How is it supposed to work? The dose of the Excaliard drug is given after the wound is made, through an injection, not through a topical cream, Dean says. That makes it more useful for scars that cover small surface areas, like incisions. “This is not for burn victims,” Dean says.
Getting the dose, the delivery, and the sequence of operations right will be key to making this a success. Because when the body is wounded by an incision, a certain amount of immediate inflammation is natural and necessary to help the wound heal. Excaliard’s challenge is in determining when the inflammation has done its job, and when the remodeling of new scar tissue to seal the wound turns excessive.

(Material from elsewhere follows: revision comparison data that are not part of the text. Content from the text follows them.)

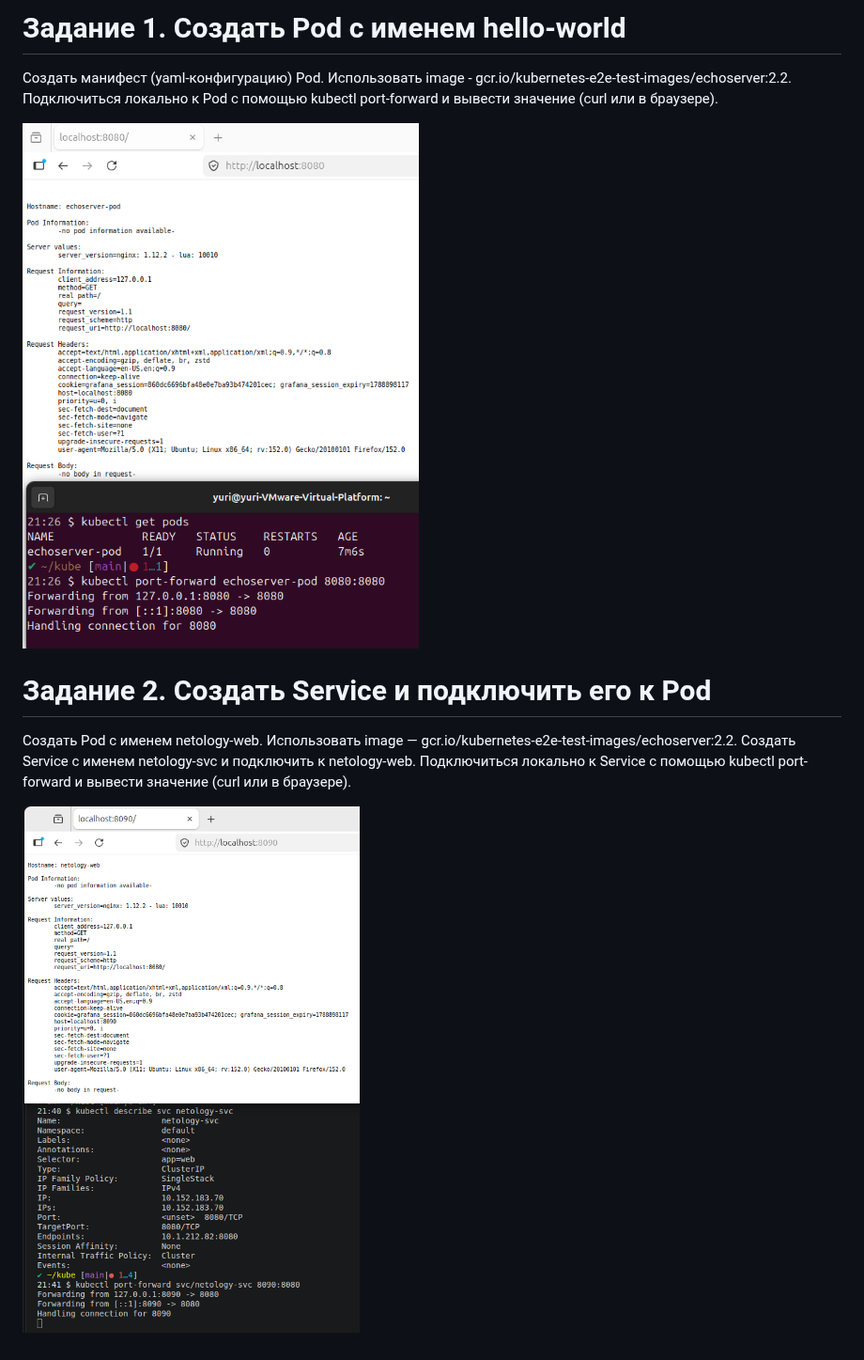
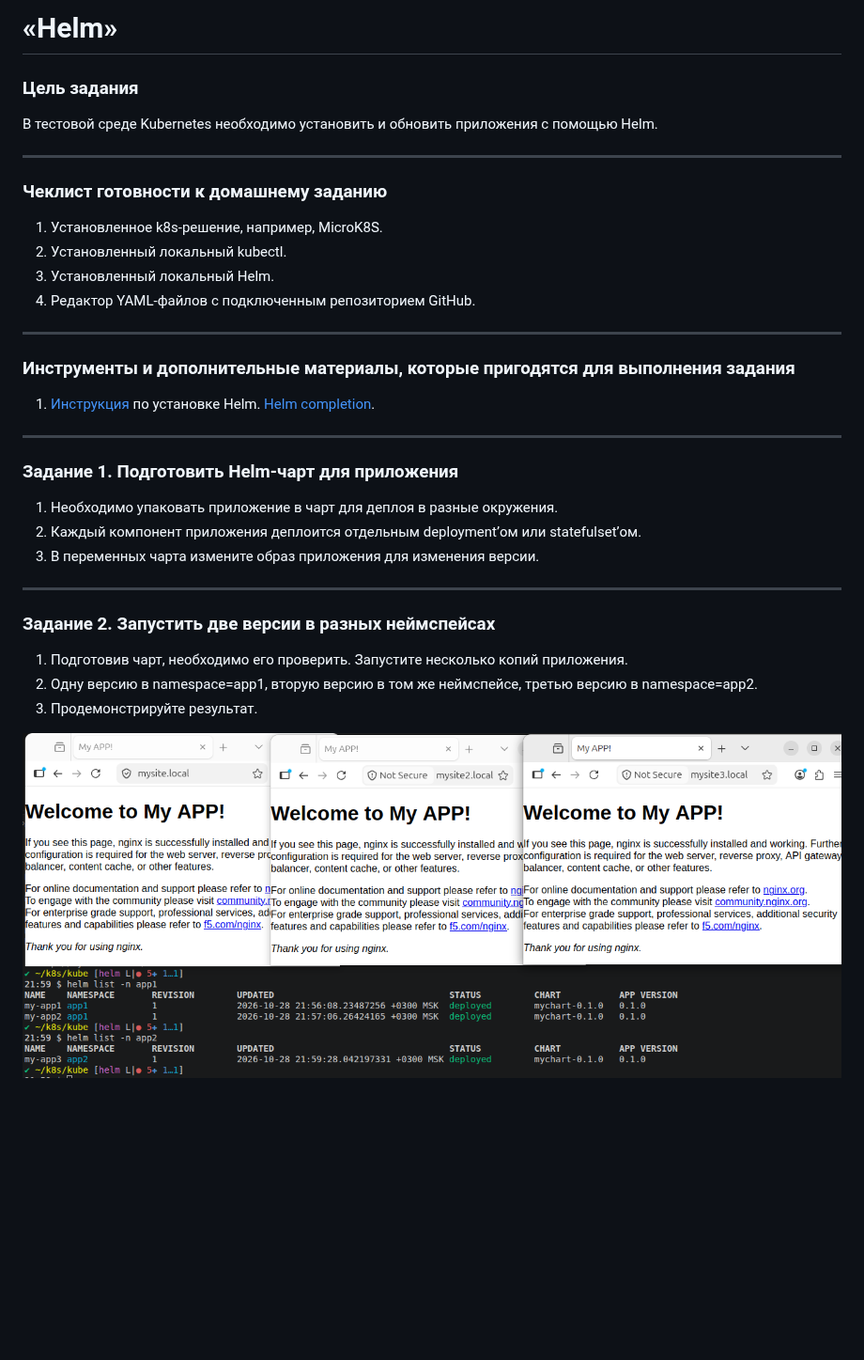
Before and after one commit to gantsevich-yuri/kube, a Markdown page: README.md, the part around the change. Shown at 94% size. GitHub-like rendering; pictures changed too: happyhelming.png (added), task1.png (deleted), task2.png (deleted); blank space fills up the shorter version.

Commit message:
helm

```diff
--- a/README.md
+++ b/README.md
@@ -1,14 +1,37 @@
-# Задание 1. Создать Pod с именем hello-world
-Создать манифест (yaml-конфигурацию) Pod.
-Использовать image - gcr.io/kubernetes-e2e-test-images/echoserver:2.2.
-Подключиться локально к Pod с помощью kubectl port-forward и вывести значение (curl или в браузере).
+# «Helm»
 
-![task1](task1.png)
+### Цель задания
 
-# Задание 2. Создать Service и подключить его к Pod
-Создать Pod с именем netology-web.
-Использовать image — gcr.io/kubernetes-e2e-test-images/echoserver:2.2.
-Создать Service с именем netology-svc и подключить к netology-web.
-Подключиться локально к Service с помощью kubectl port-forward и вывести значение (curl или в браузере).
+В тестовой среде Kubernetes необходимо установить и обновить приложения с помощью Helm.
 
-![task2](task2.png)
+------
+
+### Чеклист готовности к домашнему заданию
+
+1. Установленное k8s-решение, например, MicroK8S.
+2. Установленный локальный kubectl.
+3. Установленный локальный Helm.
+4. Редактор YAML-файлов с подключенным репозиторием GitHub.
+
+------
+
+### Инструменты и дополнительные материалы, которые пригодятся для выполнения задания
+
+1. [Инструкция](https://helm.sh/docs/intro/install/) по установке Helm. [Helm completion](https://helm.sh/docs/helm/helm_completion/).
+
+------
+
+### Задание 1. Подготовить Helm-чарт для приложения
+
+1. Необходимо упаковать приложение в чарт для деплоя в разные окружения.
+2. Каждый компонент приложения деплоится отдельным deployment’ом или statefulset’ом.
+3. В переменных чарта измените образ приложения для изменения версии.
+
+------
+### Задание 2. Запустить две версии в разных неймспейсах
+
+1. Подготовив чарт, необходимо его проверить. Запуститe несколько копий приложения.
+2. Одну версию в namespace=app1, вторую версию в том же неймспейсе, третью версию в namespace=app2.
+3. Продемонстрируйте результат.
+
+![happyhelming](happyhelming.png)
```
Also changed, not shown: 12 other files.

Dean used an evolutionary example to make his point about how the body reacts to wounds and forms scars. If you were on the African savannah and got bitten by a lion, you’d want the wound to close up and heal as quickly as possible.
“Of course here in San Diego, people aren’t getting bitten by lions anymore,” Dean says. So that means the body is naturally inclined to overreact with not just inflammation, but growth factors to seal the wound over time, which would be good if it were the savannah, but not so much in a less dangerous environment. To be more specific, he said Excaliard is dampening this wound response by blocking a gene (which Dean isn’t disclosing yet) that triggers excess production of collagen and other fibrotic components that form bulky scars.
To build on this idea, Dean explained the wound healing process in three phases. First comes the inflammatory phase, in which white blood cells flock to the site of injury to ward off any foreign pathogens that might cause an infection once the skin is broken. That passes quickly, usually within a week, and is followed by more prolonged phases in which cells in the injured area proliferate and remodel connective tissue and growth factors to form a protective barrier around the wound.
“You want it to heal, but not scar,” Dean says.
The only competitor pursuing an idea like this is U.K.-based Renovo, which is further along with a pivotal clinical trial in Europe of a protein drug for scar reduction. Dean says his company’s drug is a specific small molecule (actually an oligonucleotide) that’s different from Renovo’s protein drug, and that the Excaliard treatment is designed to work through a different biological mechanism. But he didn’t say too much more about differentiating factors, or about the company’s clinical strategy.
He did, however, tell a fun little anecdote about the name. It is inspired by the legend of King Arthur, and the famous sword Excalibur, which was supposed to protect warriors from injury in battle. But Dean noted that it only worked in combination with the magical scabbard to protect it. Speaking metaphorically in this case, the drug is the sword, and the smooth, even scar is like the scabbard it needs to work in.